  • Some people don't want to burden their loved ones or prefer talking about their concerns with a more neutral professional. A social worker, counselor, or member of the clergy can be helpful if a man wants to discuss his feelings and concerns about having cancer. A urologist or oncologist should be able to recommend someone.
  • Many people with cancer are profoundly helped by talking to other people who have cancer. Sharing one's concerns with others who have been through the same thing can be remarkably reassuring. Support groups of people with cancer may be available through the medical center where one receives treatment. The American Cancer Society also has information about support groups all over the U.S.

Health Solutions From Our Sponsors

Prostate Cancer Screening

Prostate Specific Antigen (PSA) Test

Prostate specific antigen (PSA) is a specific protein that is released by the prostate into the bloodstream. The prostate manufactures the liquid part of semen that helps transport sperm and also provides it with nutrition. The PSA test measures the amount of PSA in the blood.
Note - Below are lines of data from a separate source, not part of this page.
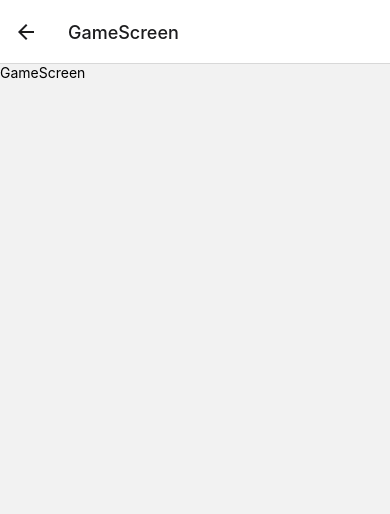
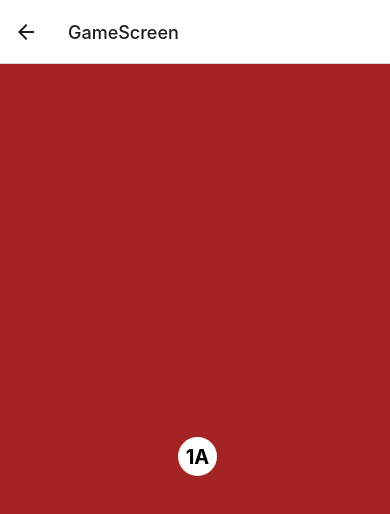
Before and after one commit to trkgrn/falling-letters-mobileapp, a React Native app: screen /GameScreen in a window 390 px wide. Shown: the top 514 px of the page. Built offline with nearby package versions, Linux system fonts and the light colour scheme.

Commit message:
Letter Card component added

```diff
--- a/src/components/GameScreen/GameScreen.style.tsx
+++ b/src/components/GameScreen/GameScreen.style.tsx
@@ -3,5 +3,8 @@ import { StyleSheet } from "react-native";
 export default StyleSheet.create({
   container: {
     flex: 1,
+    backgroundColor: "#a42424",
+    alignItems: "center",
+    justifyContent: "center",
   }
 });
--- a/src/components/GameScreen/GameScreen.tsx
+++ b/src/components/GameScreen/GameScreen.tsx
@@ -1,12 +1,13 @@
 import React from "react";
 import styles from "./GameScreen.style";
 import { Text, View } from "react-native";
+import LetterCard from "../LetterCard/LetterCard";
 
 const GameScreen = () => {
 
   return (
     <View style={styles.container}>
-      <Text>GameScreen</Text>
+      <LetterCard letter={{key:1,value:"A",isClicked:false}}/>
     </View>
   );
 }
--- /dev/null
+++ b/src/components/LetterCard/LetterCard.style.tsx
@@ -0,0 +1,44 @@
+import { Dimensions, StyleSheet } from "react-native";
+import Colors from "../../styles/Colors";
+import Fonts from "../../styles/Fonts";
+
+const deviceSize = Dimensions.get("window");
+
+
+const baseStyle=StyleSheet.create({
+  container:{
+    marginTop: 5,
+    marginLeft: 5,
+    width: deviceSize.width / 10,
+    height: deviceSize.width / 10,
+    textAlign: "center",
+    justifyContent: "center",
+    alignItems: "center",
+    borderStyle: "solid",
+    borderRadius: 20,
+  }
+});
+
+
+export default StyleSheet.create({
+  letterContainer: {
+    backgroundColor: Colors.defaultTitle,
+    ...baseStyle.container
+  },
+  letterContainerClicked: {
+    backgroundColor: '#6ac4c7',
+    borderWidth: 2,
+    borderColor: Colors.defaultTitle,
+    ...baseStyle.container
+  },
+  emptyContainer: {
+    backgroundColor: "transparent",
+    ...baseStyle.container
+  },
+  text: {
+    color: 'black',
+    fontSize: 20,
+    fontWeight: "bold"
+  }
+
+});
--- /dev/null
+++ b/src/components/LetterCard/LetterCard.tsx
@@ -0,0 +1,33 @@
+import { Text, TouchableWithoutFeedback, View } from "react-native";
+import styles from "./LetterCard.style";
+import { FC } from "react";
+
+interface ILetterCardProps {
+  letter: any;
+  onCardPress?: () => void;
+}
+const LetterCard:FC<ILetterCardProps> = ({letter,onCardPress}) => {
+
+
+    if (letter.isClicked) {
+      return (
+        <TouchableWithoutFeedback onPress={onCardPress}>
+          <View style={styles.letterContainerClicked}>
+            <Text style={styles.text}>{letter.value}</Text>
+          </View>
+        </TouchableWithoutFeedback>);
+    }else {
+      return (
+      letter.value !== "" ?
+        <TouchableWithoutFeedback onPress={onCardPress}>
+          <View style={styles.letterContainer}>
+            <Text style={styles.text}>{letter.key+letter.value}</Text>
+          </View>
+        </TouchableWithoutFeedback>
+        :
+        <View style={styles.emptyContainer}></View>
+      );
+    }
+};
+
+export default LetterCard;
--- /dev/null
+++ b/src/components/LetterCard/index.js
@@ -0,0 +1 @@
+export default './LetterCard'
```
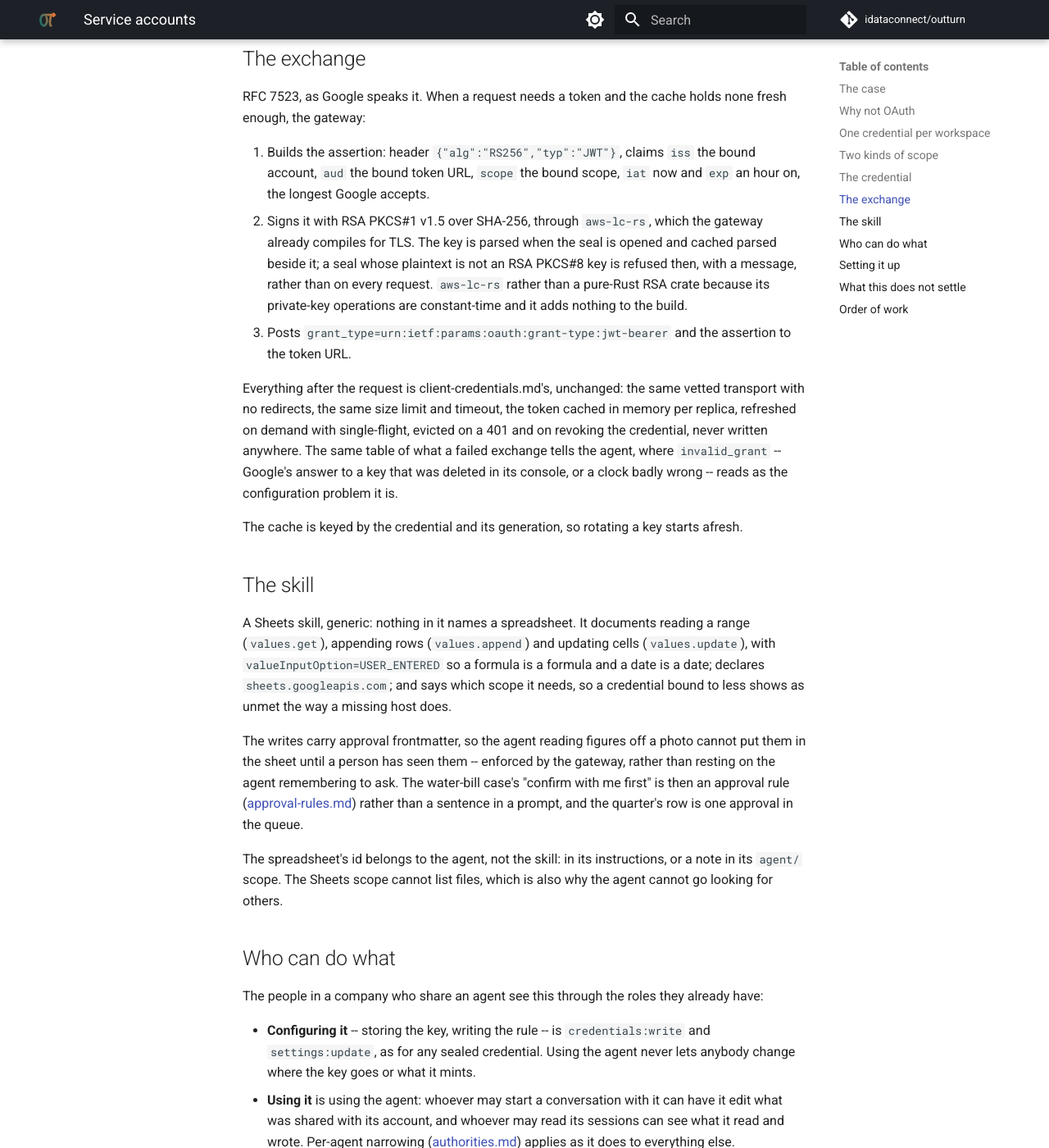
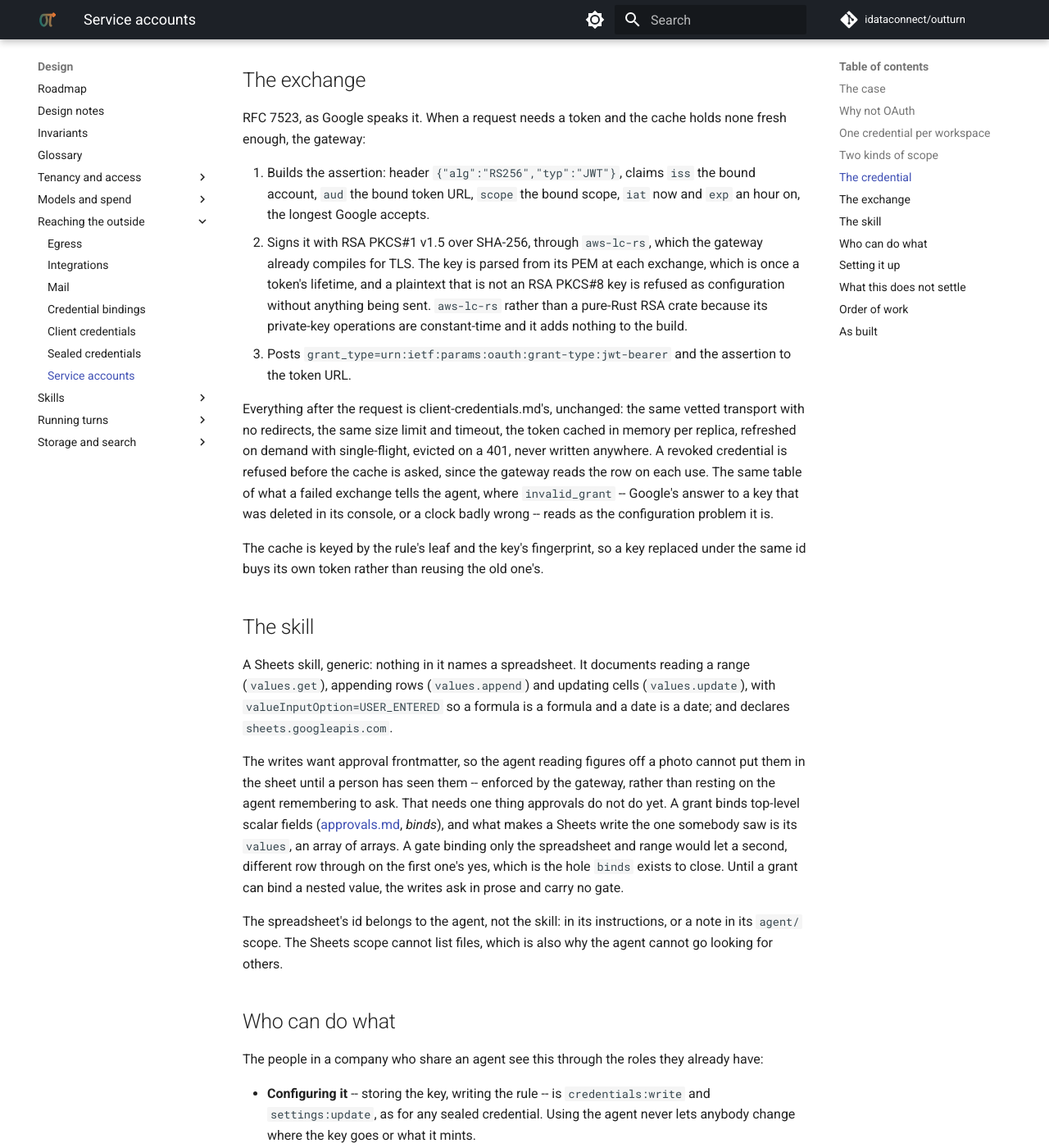
Before and after one commit to idataconnect/outturn, an MkDocs documentation site: the page built from docs/service-accounts.md, in a window 1280 px wide and 1400 px high, scrolled down 3215 px. Shown: the whole window at 82% size. Built offline with MkDocs 1.6.1 and Material for MkDocs 9.7.7, drawn with Linux system fonts in a browser that asks for light colours; comment, search, counter and statistics services are not loaded; some of the changed text lies outside the part shown.

Commit message:
Add a Google Sheets skill, and say where the build stops short of the design
The writes ask in prose and carry no approval gate: a grant binds top-level
scalars, and a Sheets write is the nested values it carries, so a gate on the
spreadsheet and range alone would pass a second row on the first one's yes.

Co-Authored-By: Claude Opus 5.5 <noreply@anthropic.com>

```diff
--- a/docs/service-accounts.md
+++ b/docs/service-accounts.md
@@ -4,7 +4,7 @@ How an agent comes to edit a file a workspace keeps in Google -- a
 spreadsheet, a document, a shared drive -- without anybody's personal grant
 and without the deployment registering anything with Google.
 
-Designed, unbuilt. It rests on [sealed-credentials.md](sealed-credentials.md)
+Built but for the gated writes; *As built*, at the end, says where. It rests on [sealed-credentials.md](sealed-credentials.md)
 and [client-credentials.md](client-credentials.md), both built, and is the
 first integration of the kind [integrations.md](integrations.md) calls tier 2
 that needs no consent flow.
@@ -151,40 +151,44 @@ none fresh enough, the gateway:
    bound account, `aud` the bound token URL, `scope` the bound scope, `iat` now
    and `exp` an hour on, the longest Google accepts.
 2. Signs it with RSA PKCS#1 v1.5 over SHA-256, through `aws-lc-rs`, which the
-   gateway already compiles for TLS. The key is parsed when the seal is opened
-   and cached parsed beside it; a seal whose plaintext is not an RSA PKCS#8 key
-   is refused then, with a message, rather than on every request. `aws-lc-rs`
-   rather than a pure-Rust RSA crate because its private-key operations are
-   constant-time and it adds nothing to the build.
+   gateway already compiles for TLS. The key is parsed from its PEM at each
+   exchange, which is once a token's lifetime, and a plaintext that is not an
+   RSA PKCS#8 key is refused as configuration without anything being sent.
+   `aws-lc-rs` rather than a pure-Rust RSA crate because its private-key
+   operations are constant-time and it adds nothing to the build.
 3. Posts `grant_type=urn:ietf:params:oauth:grant-type:jwt-bearer` and the
    assertion to the token URL.
 
 Everything after the request is client-credentials.md's, unchanged: the same
 vetted transport with no redirects, the same size limit and timeout, the token
 cached in memory per replica, refreshed on demand with single-flight, evicted
-on a 401 and on revoking the credential, never written anywhere. The same table
+on a 401, never written anywhere. A revoked credential is refused before the
+cache is asked, since the gateway reads the row on each use. The same table
 of what a failed exchange tells the agent, where `invalid_grant` -- Google's
 answer to a key that was deleted in its console, or a clock badly wrong --
 reads as the configuration problem it is.
 
-The cache is keyed by the credential and its generation, so rotating a key
-starts afresh.
+The cache is keyed by the rule's leaf and the key's fingerprint, so a key
+replaced under the same id buys its own token rather than reusing the old
+one's.
 
 ## The skill
 
 A Sheets skill, generic: nothing in it names a spreadsheet. It documents
 reading a range (`values.get`), appending rows (`values.append`) and updating
 cells (`values.update`), with `valueInputOption=USER_ENTERED` so a formula is a
-formula and a date is a date; declares `sheets.googleapis.com`; and says which
-scope it needs, so a credential bound to less shows as unmet the way a missing
-host does.
+formula and a date is a date; and declares `sheets.googleapis.com`.
 
-The writes carry approval frontmatter, so the agent reading figures off a photo
+The writes want approval frontmatter, so the agent reading figures off a photo
 cannot put them in the sheet until a person has seen them -- enforced by the
-gateway, rather than resting on the agent remembering to ask. The water-bill
-case's "confirm with me first" is then an approval rule
-([approval-rules.md](approval-rules.md)) rather than a sentence in a prompt,
-and the quarter's row is one approval in the queue.
+gateway, rather than resting on the agent remembering to ask. That needs one
+thing approvals do not do yet. A grant binds top-level scalar fields
+([approvals.md](approvals.md), *binds*), and what
+makes a Sheets write the one somebody saw is its `values`, an array of arrays.
+A gate binding only the spreadsheet and range would let a second, different
+row through on the first one's yes, which is the hole `binds` exists to close.
+Until a grant can bind a nested value, the writes ask in prose and carry no
+gate.
 
 The spreadsheet's id belongs to the agent, not the skill: in its instructions,
 or a note in its `agent/` scope. The Sheets scope cannot list files, which is
@@ -271,3 +275,24 @@ up at step 1, that is a finding about this design, not about them.
    account's address shown on the connection.
 4. The Sheets skill, with approval frontmatter on its writes.
 5. The setup guide, then dogfooding on the water-bill spreadsheet.
+
+## As built
+
+- `egress::seal`: `Kind::ServiceAccount`, the binding's `account` and
+  `scope`, and `Kind::on_a_request`, which the API and gateway both use to
+  read a rule's credential as the kind its seal says.
+- `gateway::egress::client`: `Tokens::service_account`, the assertion and the
+  PEM read, sharing the cache and the exchange's transport with client pairs.
+  Unit tests check the signature against the generated key's public half.
+- `tests/api.rs`, `a_service_account_key_buys_a_token_and_is_never_sent`: the
+  API storing the seal and the gateway's real handler exchanging and attaching.
+- The page: a key file pasted as a connection's value is read as one
+  (`ui/src/lib/credentials.ts`), with a scope field beside it, and a connected
+  service account shows the address it signs in as.
+- `k8s/components/sheets`: the skill and the job installing it, with the
+  setup in its README.
+
+Not built: approval gates on the writes, for the reason under *The skill*;
+and a skill declaring the scope it needs, so that a credential bound to less
+shows as unmet the way a missing host does. Today the scope is typed when the
+key is connected.
--- a/mkdocs.yml
+++ b/mkdocs.yml
@@ -97,6 +97,7 @@ nav:
           - Credential bindings: credential-bindings.md
           - Client credentials: client-credentials.md
           - Sealed credentials: sealed-credentials.md
+          - Service accounts: service-accounts.md
       - Skills:
           - Skills as packages: skill-packages.md
           - Skill bundles: skill-bundles.md
```
Also changed, not shown: k8s/components/sheets/README.md (added, +36 -0 lines), k8s/components/sheets/skill/append_values.md (added, +42 -0 lines), k8s/components/sheets/skill/index.md (added, +21 -0 lines), k8s/components/sheets/skill/read_values.md (added, +47 -0 lines), k8s/components/sheets/skill/update_values.md (added, +32 -0 lines), 3 other files.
There are normal expected levels of PSA in the blood; levels might increase in patients with prostate cancer, benign prostatic hypertrophy (a noncancerous enlargement of the prostate), and prostate infection.